Reverend Doctor Philius Nicolas has led the Evangelical Crusade of Fishers of Men since its founding in 1973 in East Flatbush, Brooklyn. Yet, this church’s congregation was shaken to its core by the Jan. 12 earthquake in Haiti, which resulted in a death toll of some 230,000 and has left more than two million people without food, shelter and water.
“Every member of this church lost somebody in the earthquake,” said Rev. Nicolas. “There is one member of my church who has an apartment building in Port-au-Prince that housed 30 people. Only one of them was saved, 29 of them died that Tuesday afternoon.”
As one of the Haitian Consulate’s official drop-off locations for disaster relief supplies in Brooklyn, the Evangelical Crusade of Fishers of Men has received so many material contributions that Rev. Nicolas has no more room to store donations until the consulate picks up the more than two rooms’ worth of goods that have already been collected.

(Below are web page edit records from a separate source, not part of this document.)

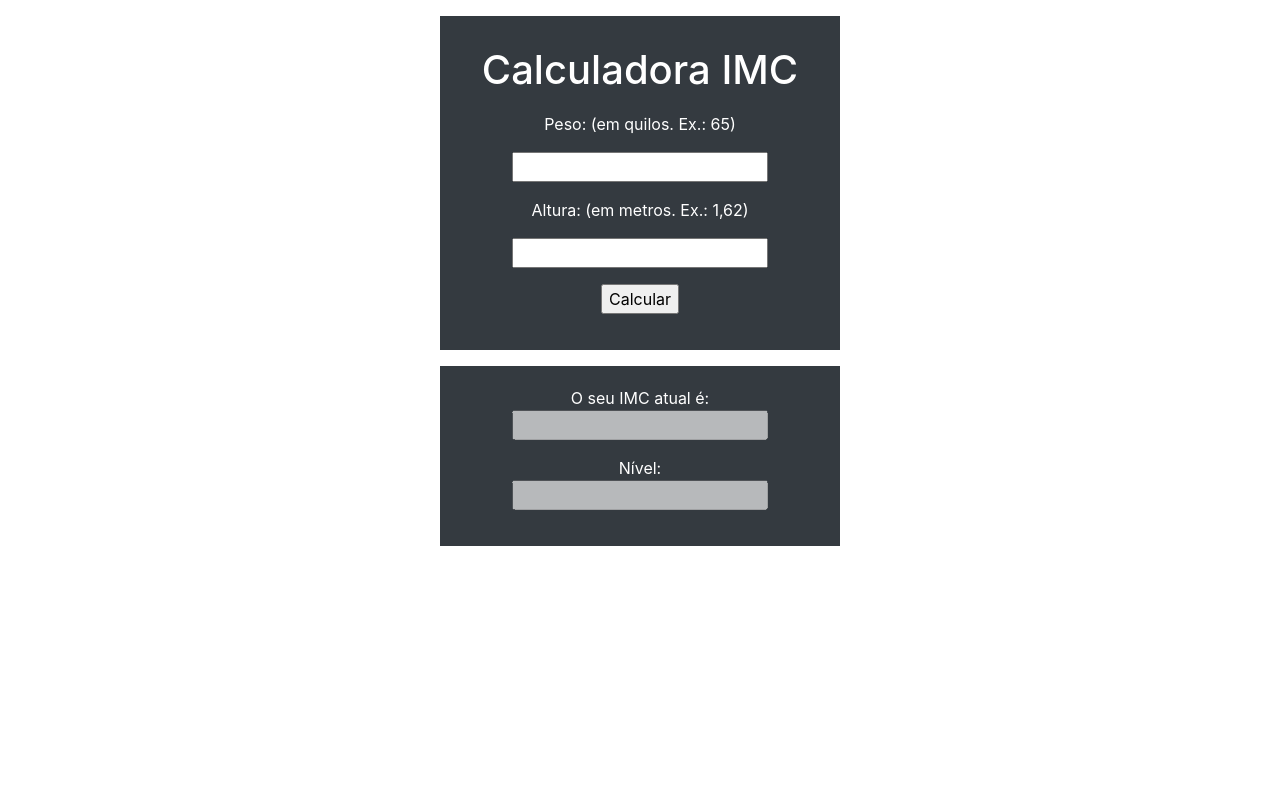
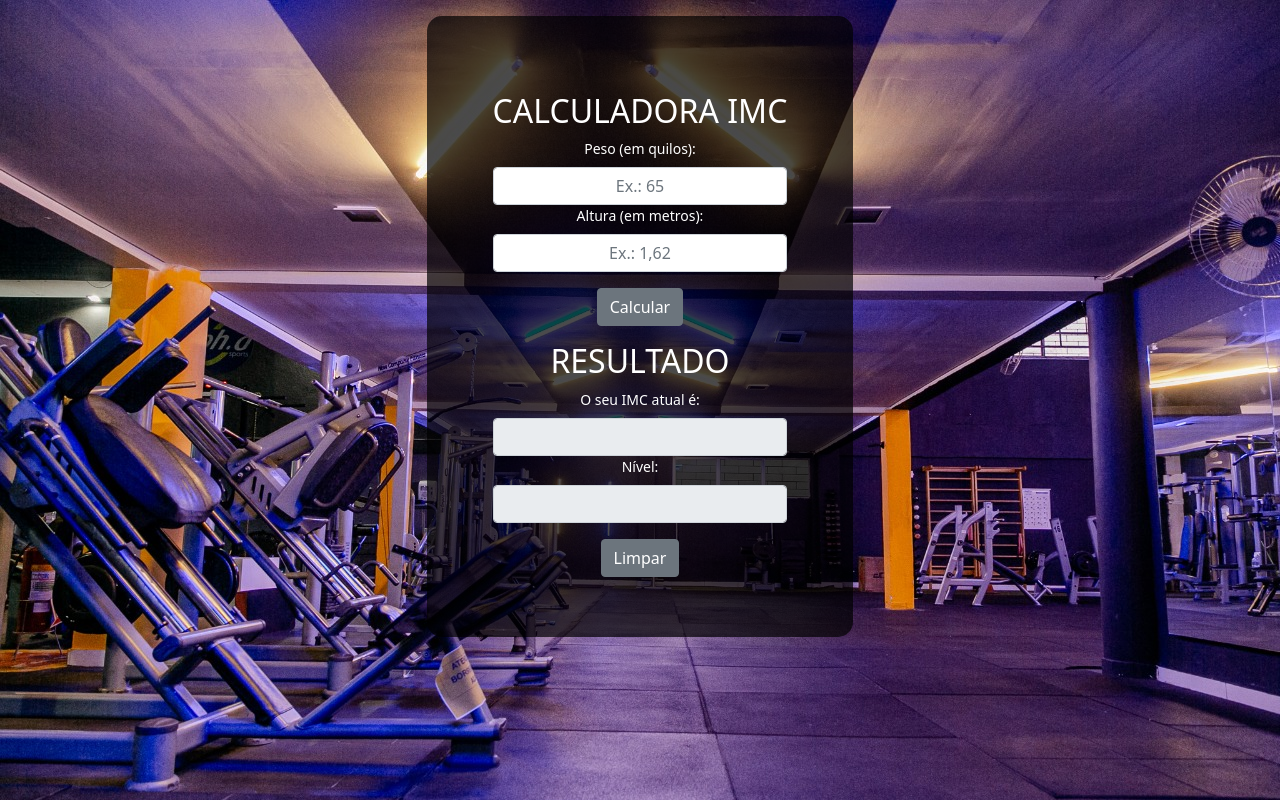
Before and after one commit to munyck/calculadoraIMC, a plain HTML site: page index.html in a window 1280 px wide. Drawn offline with nearby package versions, Linux system fonts and the light colour scheme.

Commit message:
layout atualizado

```diff
--- a/index.html
+++ b/index.html
@@ -1,32 +1,34 @@
 <!DOCTYPE html>
-<html lang="en">
+<html lang="pt-br">
 <head>
   <title>Calculadora de IMC</title>
   <meta charset="UTF-8">
   <meta name="viewport" content="width=device-width, initial-scale=1">
-  <link rel="stylesheet" href="https://maxcdn.bootstrapcdn.com/bootstrap/4.5.2/css/bootstrap.min.css">
+  <link href="https://cdn.jsdelivr.net/npm/bootstrap@5.1.3/dist/css/bootstrap.min.css" rel="stylesheet" integrity="sha384-1BmE4kWBq78iYhFldvKuhfTAU6auU8tT94WrHftjDbrCEXSU1oBoqyl2QvZ6jIW3" crossorigin="anonymous">
   <link href="style.css" rel="stylesheet">
   <script src="calcimc.js"></script>
-
 </head>
 <body>
   <form name="frmimc" id="frmimc">
-
-    <div class="container p3 my-3 bg-dark text-white">
-      <h1>Calculadora IMC</h1>
-      <p>Peso: (em quilos. Ex.: 65)</p> <p><input id="peso" name="peso" type="number" /></p>
-      <p>Altura: (em metros. Ex.: 1,62)</p> <p> <input id="altura" name="altura" type="number" /></p>
-      <p><input type="button" value="Calcular" onclick="Calcular();" /></p>
+    <div class="container col-12 col-md-4 p3 my-3 text-center">
+      <div class="form-group d-flex justify-content-center">
+        <div class="form-text text-white mt-3">
+          <h2>CALCULADORA IMC</h2>
+          <label class="form-label" for="peso">Peso (em quilos):</label>
+          <input class="form-control" id="peso" name="peso" type="number" placeholder="Ex.: 65" />
+          <label class="form-label" for="altura">Altura (em metros):</label>
+          <input class="form-control" id="altura" name="altura" type="number" step="0.01" placeholder="Ex.: 1,62"/>
+          <button type="button" class="btn btn-secondary mt-3" onclick="Calcular();">Calcular</button>
+          <h2 class="mt-3">RESULTADO</h2>
+          <label class="form-label" for="imcAtual">O seu IMC atual é: </label>
+          <input class="form-control" disabled id="imcAtual" />
+          <label class="form-label" for="nivelImc">Nível:</label>
+          <input class="form-control" disabled id="nivelImc" />
+          <button type="reset" class="btn btn-secondary mt-3">Limpar</button>
+        </div>
+      </div>
     </div>
-
-    <div class="container p3 my-3 bg-dark text-white">
-      O seu IMC atual é: <p><input id="imcAtual" style="color:white" disabled/></p>
-      Nível: <p><input id="nivelImc" style="color: white" disabled/></p>
-    </div>
-
   </form>
-<script src="https://code.jquery.com/jquery-3.3.1.slim.min.js" integrity="sha384-q8i/X+965DzO0rT7abK41JStQIAqVgRVzpbzo5smXKp4YfRvH+8abtTE1Pi6jizo" crossorigin="anonymous"></script>
-<script src="https://cdnjs.cloudflare.com/ajax/libs/popper.js/1.14.3/umd/popper.min.js" integrity="sha384-ZMP7rVo3mIykV+2+9J3UJ46jBk0WLaUAdn689aCwoqbBJiSnjAK/l8WvCWPIPm49" crossorigin="anonymous"></script>
-<script src="https://stackpath.bootstrapcdn.com/bootstrap/4.1.3/js/bootstrap.min.js" integrity="sha384-ChfqqxuZUCnJSK3+MXmPNIyE6ZbWh2IMqE241rYiqJxyMiZ6OW/JmZQ5stwEULTy" crossorigin="anonymous"></script>
+  <script src="https://cdn.jsdelivr.net/npm/bootstrap@5.1.3/dist/js/bootstrap.bundle.min.js" integrity="sha384-ka7Sk0Gln4gmtz2MlQnikT1wXgYsOg+OMhuP+IlRH9sENBO0LRn5q+8nbTov4+1p" crossorigin="anonymous"></script>
 </body>
 </html>
--- a/style.css
+++ b/style.css
@@ -1,8 +1,19 @@
+body{
+    background: url('img/bg-img.jpeg');
+    background-size: cover;
+}
+
 .container {
-    padding: 20px;
+    background: linear-gradient(rgba(0,0,0,.70),rgba(0,0,0,.70)100%);
+    border-radius: 15px;
+    padding: 60px;
+}
+/* -- desativa as setas padrões do input type='number' -- */
+input[type=number]::-webkit-inner-spin-button,
+input[type=number]::-webkit-outer-spin-button {
+    -webkit-appearance: none;
+    margin: 0;
+}
+input {
     text-align: center;
-    width: 400px;
 }
-h1 {
-    padding: 10px;
-}
```
Also changed, not shown: img/antigo.jpg (added), img/atual.jpg (added), img/bg-img.jpeg (added), 1 other file.
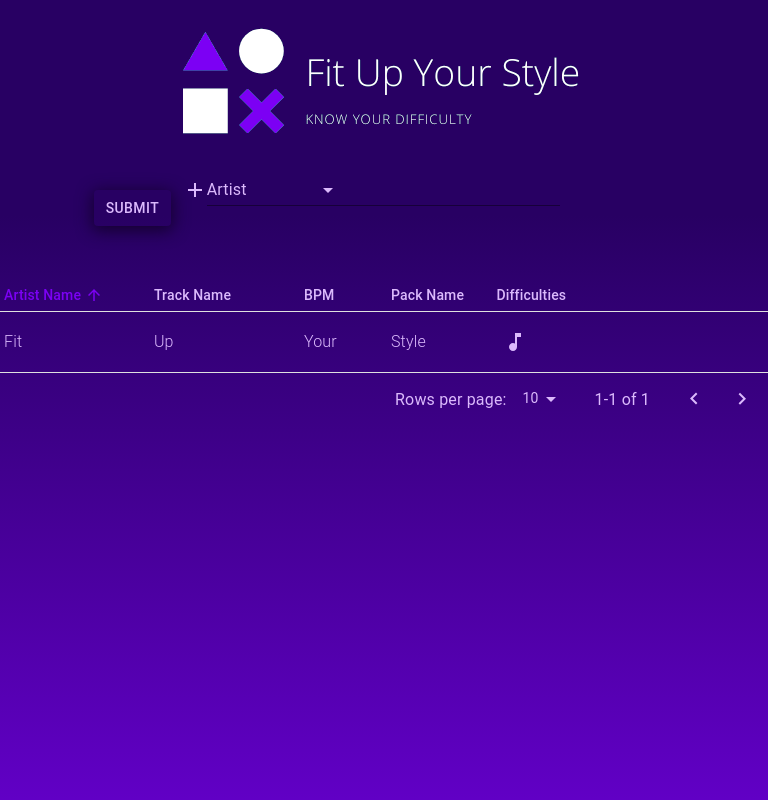
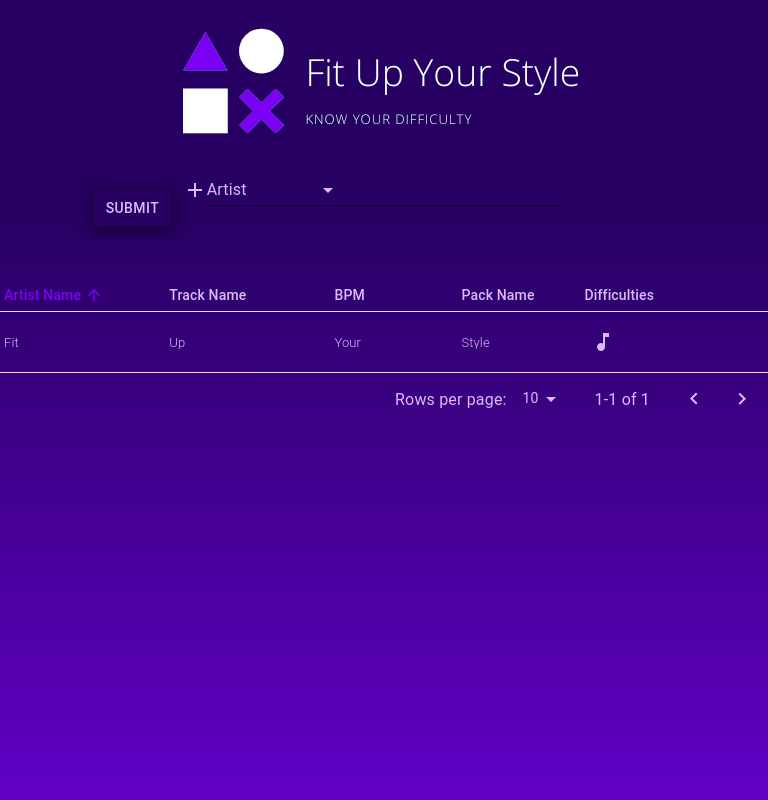
Before and after one commit to changodb/itg-frontend, a React (Create React App) app: page / in a window 768 px wide. Shown: the top 800 px of the page. Built offline with nearby package versions, Linux system fonts and the light colour scheme.

Commit message:
fixed jumping columns (#28)

```diff
--- a/src/App.css
+++ b/src/App.css
@@ -114,6 +114,7 @@ body {
 /* Mui Classes */
 .MuiListItem-gutters {
     padding: 2px;
+    text-transform: capitalize;
 }
 .MuiExpansionPanelSummary-expandIcon {
     padding-left: 1rem;
@@ -131,9 +132,11 @@ body {
 .MuiTypography-body1 {
     font-size: medium;
     font-weight: 400;
-    line-height: 1;
+    line-height: 1.12;
     color: #DBB9FC;
-    text-transform: capitalize;
+    overflow: hidden;
+    text-overflow: ellipsis;
+
 }
 .MuiTypography-body2 {
     font-size: medium;
@@ -151,6 +154,9 @@ body {
 .MuiTableCell-root {
     color: #DBB9FC;
     padding: 4px;
+    min-width: 75px;
+    max-width: 100px;
+
 }
 .MuiInputBase-root {
     color: #DBB9FC
@@ -257,8 +263,8 @@ body {
         background-color: inherit;
         box-shadow: none;
         margin: 0;
-        padding: 0;
         justify-content: space-between;
+
     }
     .detailsPanel {
         /* border: 1px solid red; */
@@ -276,6 +282,7 @@ body {
     }
     .MuiExpansionPanelSummary-root.Mui-expanded {
         min-height: inherit;
+
     }
     .MuiTablePagination-selectRoot {
         margin-right: 0px;
@@ -295,7 +302,7 @@ body {
 
     }
     .MuiTypography-body1 {
-    font-size: medium;
+    font-size: small;
     font-weight: 300;
     line-height: 1;
     }
```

This is not the first time that the 2,000 members of the Evangelical Crusade of Fishers of Men — or other Haitian churches in NYC — have banded together to help Haitians abroad.
Pastor Testar St. Victor of Mount of Olives Church of God in Flatbush, Brooklyn, recently returned from transporting over 500 pounds of relief materials, including toiletries, first aid items and canned goods, to the church’s Mount Olives Mission in the outskirts of Port-au-Prince. The church’s Pentecostal congregation of more than 2,000 Haitian members began collecting supplies the day after the earthquake.
In early March, 30 members of the Mount of Olives Church of God will travel to Haiti to deliver more aid and volunteer in relief efforts.
Despite record amounts of donations — U.S.-based charities have raised more than $500 million in aid to Haiti, with some of the largest amounts raised by the Red Cross ($271 million), the Clinton Bush Haiti Fund ($40 million) and the U.S. Fund for UNICEF ($44.7 million) — Pastor Victor says the burden for Haiti’s future will fall on the shoulders of the Haitian-American community.
“At this point it’s our turn to rally and to get everyone together. It’s our responsibility to go where the Red Cross cannot go. The point is it is up to us, as Haitians, to get ourselves together to rebuild. And we will,” Pastor Victor said.
For more of the Indypendent’s coverage of Haiti from the current issue:
“Beyond Port-au-Prince: Grassroots Women’s Group Brings Aid to Remote, Hard-Hit Areas of Haiti,” By Judith De Los Santos, Feb. 19, 2010
“Legal Floodgates Open: Undocumented Haitians Now Have Chance to Live, Work Legally in U.S.,” By Renee Feltz, Feb. 19, 2010
“The U.S. in Haiti: Neoliberalism at the Barrel of a Gun,” By Arun Gupta, Feb. 19, 2010